In 2017, a 26-year-old Minneapolis man named Alec Smith was found dead in his apartment from diabetic ketoacidosis, less than a month after the insurance coverage he received from his mother lapsed. Without employer-sponsored insurance, Smith was forced to ration his insulin supply because of the high cost of his medication, eventually leading to his death.
These stories have led to patient advocates to call for a wholescale revamp of how insulin is priced and offered to individuals with diabetes.
“There is a completely broken system with these rebates, the conflict on interest at the health plan and the PBM level is out of control and it’s probably going to take an act of Congress to stop it,” said George Huntley, the director of the National Diabetes Volunteer Leadership Council and a former chair of the ADA, in an interview after the panel.
Alongside the possibility of federal action, individual states are making their own moves. Earlier this month, Colorado became the first state to pass a law capping out-of-pocket costs for insulin for insured patients at $100 a month.
Last month, the attorney general of Kentucky sued the three major insulin manufacturers for violating the state’s consumer protection law.
The ADA published a white paper last year in Diabetes Care which outlined routes to improve access and affordability of insulin. The study found that manufacturer rebates are often not directly passed to diabetes patients and recommended point-of-sale discounts as a one answer.
Additionally, the researchers wrote that “the current payment system should rely less on rebates, discounts, and fees based on list price.”
One of article’s main points was that the complex network of manufacturers, wholesalers, PBMs, pharmacies, health plans and employers creates a system that feeds upon itself and where no agreed-upon price for any insulin formulation exists.

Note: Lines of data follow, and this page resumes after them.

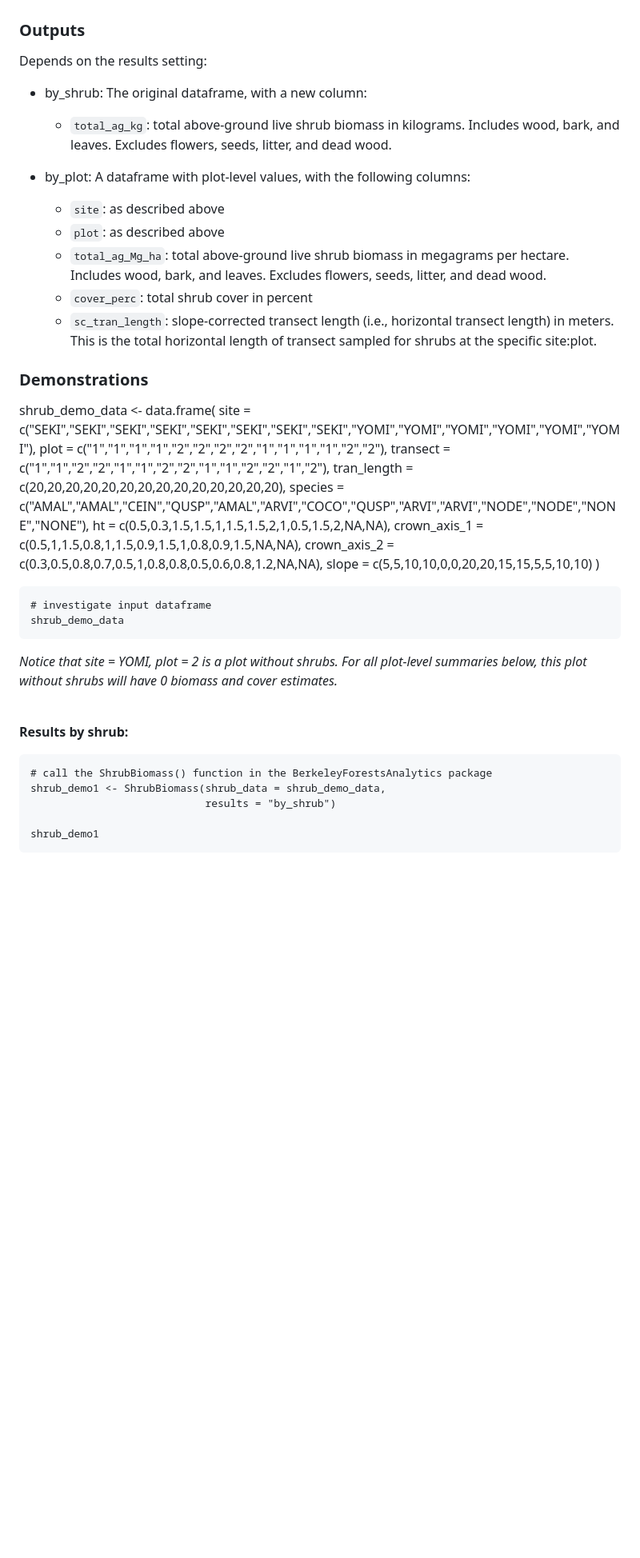
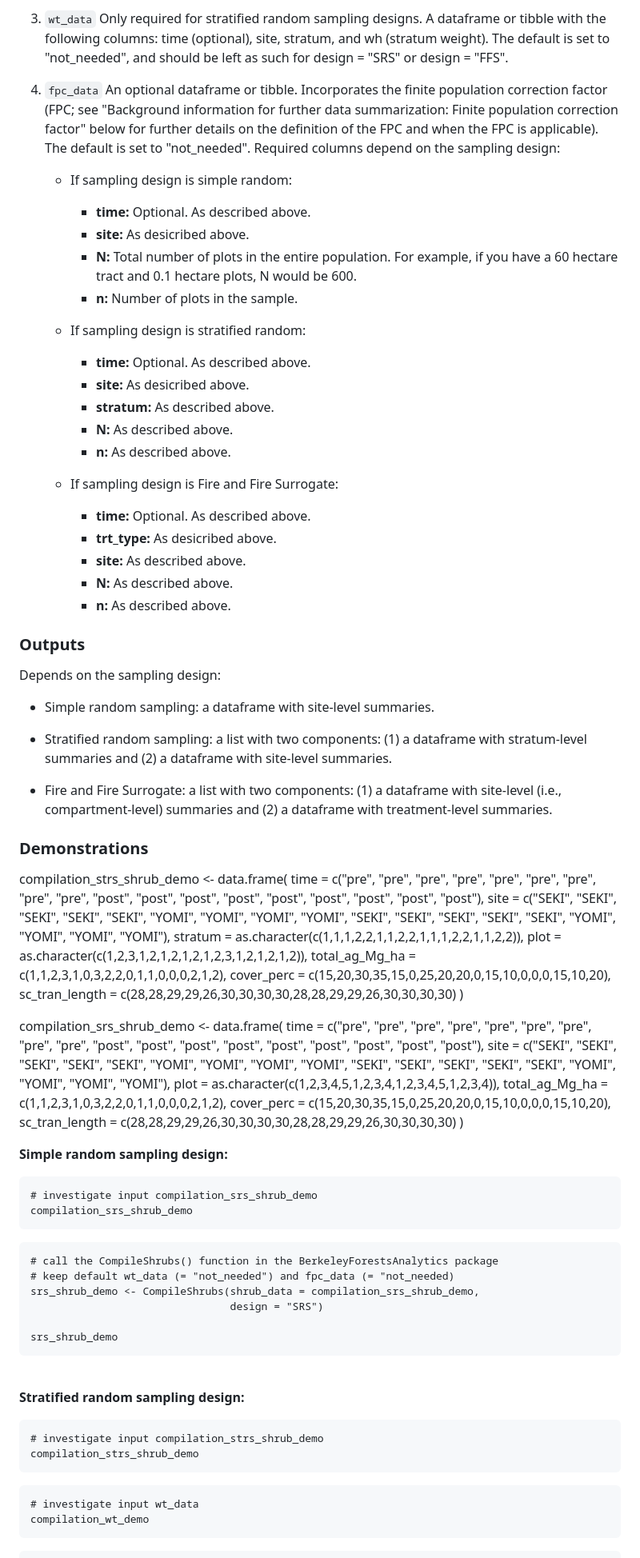
Before and after one commit to kearutherford/shrub_biomass, a Markdown page: README.md, the part around one of its changes. Shown at 80% size. Rendered like a GitHub page; blank space fills up the shorter version.

Commit message:
continue with README

````diff
--- a/README.md
+++ b/README.md
@@ -111,49 +124,85 @@ The three functions (`CompilePlots`, `CompileSurfaceFuels`, and `CompileShrubs`)
+4. `wt_data` Only required for stratified random sampling designs. A dataframe or tibble with the following columns: time (optional), site, stratum, and wh (stratum weight). The default is set to "not_needed", and should be left as such for design = "SRS" or design = "FFS".
+
+5. `fpc_data` An optional dataframe or tibble. Incorporates the finite population correction factor (FPC; see "Background information for further data summarization: Finite population correction factor" below for further details on the definition of the FPC and when the FPC is applicable). The default is set to "not_needed". Required columns depend on the sampling design:
+
+    * If sampling design is simple random:
+        * **time:** Optional. As described above.
+        * **site:** As desicribed above.
+        * **N:** Total number of plots in the entire population. For example, if you have a 60 hectare tract and 0.1 hectare plots, N would be 600.
+        * **n:** Number of plots in the sample.
+
+    * If sampling design is stratified random:
+        * **time:** Optional. As described above.
+        * **site:** As desicribed above.
+        * **stratum:** As described above.
+        * **N:** As described above.
+        * **n:** As described above.
+
+    * If sampling design is Fire and Fire Surrogate:
+        * **time:** Optional. As described above.
+        * **trt_type:** As desicribed above.
+        * **site:** As described above.
+        * **N:** As described above.
+        * **n:** As described above.
 
 ### Outputs
 
-Depends on the results setting:
+Depends on the sampling design:
 
-* by_shrub: The original dataframe, with a new column:
+* Simple random sampling: a dataframe with site-level summaries.
 
-    * `total_ag_kg`: total above-ground live shrub biomass in kilograms. Includes wood, bark, and leaves. Excludes flowers, seeds, litter, and dead wood.
+* Stratified random sampling: a list with two components: (1) a dataframe with stratum-level summaries and (2) a dataframe with site-level summaries.
 
-* by_plot: A dataframe with plot-level values, with the following columns:
-
-    * `site`: as described above
-    * `plot`: as described above
-    * `total_ag_Mg_ha`: total above-ground live shrub biomass in megagrams per hectare. Includes wood, bark, and leaves. Excludes flowers, seeds, litter, and dead wood.
-    * `cover_perc`: total shrub cover in percent
-    * `sc_tran_length`: slope-corrected transect length (i.e., horizontal transect length) in meters. This is the total horizontal length of transect sampled for shrubs at the specific site:plot.
+* Fire and Fire Surrogate: a list with two components: (1) a dataframe with site-level (i.e., compartment-level) summaries and (2) a dataframe with treatment-level summaries.
 
 ### Demonstrations
 
-shrub_demo_data <- data.frame(
-  site = c("SEKI","SEKI","SEKI","SEKI","SEKI","SEKI","SEKI","SEKI","YOMI","YOMI","YOMI","YOMI","YOMI","YOMI"),
-  plot = c("1","1","1","1","2","2","2","2","1","1","1","1","2","2"),
-  transect = c("1","1","2","2","1","1","2","2","1","1","2","2","1","2"),
-  tran_length = c(20,20,20,20,20,20,20,20,20,20,20,20,20,20),
-  species = c("AMAL","AMAL","CEIN","QUSP","AMAL","ARVI","COCO","QUSP","ARVI","ARVI","NODE","NODE","NONE","NONE"),
-  ht = c(0.5,0.3,1.5,1.5,1,1.5,1.5,2,1,0.5,1.5,2,NA,NA),
-  crown_axis_1 = c(0.5,1,1.5,0.8,1,1.5,0.9,1.5,1,0.8,0.9,1.5,NA,NA),
-  crown_axis_2 = c(0.3,0.5,0.8,0.7,0.5,1,0.8,0.8,0.5,0.6,0.8,1.2,NA,NA),
-  slope = c(5,5,10,10,0,0,20,20,15,15,5,5,10,10)
+compilation_strs_shrub_demo <- data.frame(
+  time = c("pre", "pre", "pre", "pre", "pre", "pre", "pre", "pre", "pre", "post", "post", "post", "post", "post", "post", "post", "post", "post"),
+  site = c("SEKI", "SEKI", "SEKI", "SEKI", "SEKI", "YOMI", "YOMI", "YOMI", "YOMI", "SEKI", "SEKI", "SEKI", "SEKI", "SEKI", "YOMI", "YOMI", "YOMI", "YOMI"),
+  stratum = as.character(c(1,1,1,2,2,1,1,2,2,1,1,1,2,2,1,1,2,2)),
+  plot = as.character(c(1,2,3,1,2,1,2,1,2,1,2,3,1,2,1,2,1,2)),
+  total_ag_Mg_ha = c(1,1,2,3,1,0,3,2,2,0,1,1,0,0,0,2,1,2),
+  cover_perc = c(15,20,30,35,15,0,25,20,20,0,15,10,0,0,0,15,10,20),
+  sc_tran_length = c(28,28,29,29,26,30,30,30,30,28,28,29,29,26,30,30,30,30)
 )
 
+compilation_srs_shrub_demo <- data.frame(
+  time = c("pre", "pre", "pre", "pre", "pre", "pre", "pre", "pre", "pre", "post", "post", "post", "post", "post", "post", "post", "post", "post"),
+  site = c("SEKI", "SEKI", "SEKI", "SEKI", "SEKI", "YOMI", "YOMI", "YOMI", "YOMI", "SEKI", "SEKI", "SEKI", "SEKI", "SEKI", "YOMI", "YOMI", "YOMI", "YOMI"),
+  plot = as.character(c(1,2,3,4,5,1,2,3,4,1,2,3,4,5,1,2,3,4)),
+  total_ag_Mg_ha = c(1,1,2,3,1,0,3,2,2,0,1,1,0,0,0,2,1,2),
+  cover_perc = c(15,20,30,35,15,0,25,20,20,0,15,10,0,0,0,15,10,20),
+  sc_tran_length = c(28,28,29,29,26,30,30,30,30,28,28,29,29,26,30,30,30,30)
+)
+
+
+**Simple random sampling design:**
+
 ```{r}
-# investigate input dataframe
-shrub_demo_data
+# investigate input compilation_srs_shrub_demo
+compilation_srs_shrub_demo
 ```
 
-*Notice that site = YOMI, plot = 2 is a plot without shrubs. For all plot-level summaries below, this plot without shrubs will have 0 biomass and cover estimates.*
+```{r}
+# call the CompileShrubs() function in the BerkeleyForestsAnalytics package
+# keep default wt_data (= "not_needed") and fpc_data (= "not_needed)
+srs_shrub_demo <- CompileShrubs(shrub_data = compilation_srs_shrub_demo,
+                                design = "SRS")
+
+srs_shrub_demo
+```
 
 <br>
 
-**Results by shrub:**
+**Stratified random sampling design:**
 
 ```{r}
-# call the ShrubBiomass() function in the BerkeleyForestsAnalytics package
-shrub_demo1 <- ShrubBiomass(shrub_data = shrub_demo_data,
-                            results = "by_shrub")
+# investigate input compilation_strs_shrub_demo
+compilation_strs_shrub_demo
+```
 
-shrub_demo1
+```{r}
+# investigate input wt_data
+compilation_wt_demo
 ```
````
Also changed, not shown: other parts of README.md (+45 -19 lines).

“Everybody’s on this carousel and its spinning so fast that nobody can get off. If they step off they’re going to fall and skin their knee,” Huntley said. “The only way to stop it is stop the whole thing once and let everybody get off.”
Picture: z_wei, Getty Images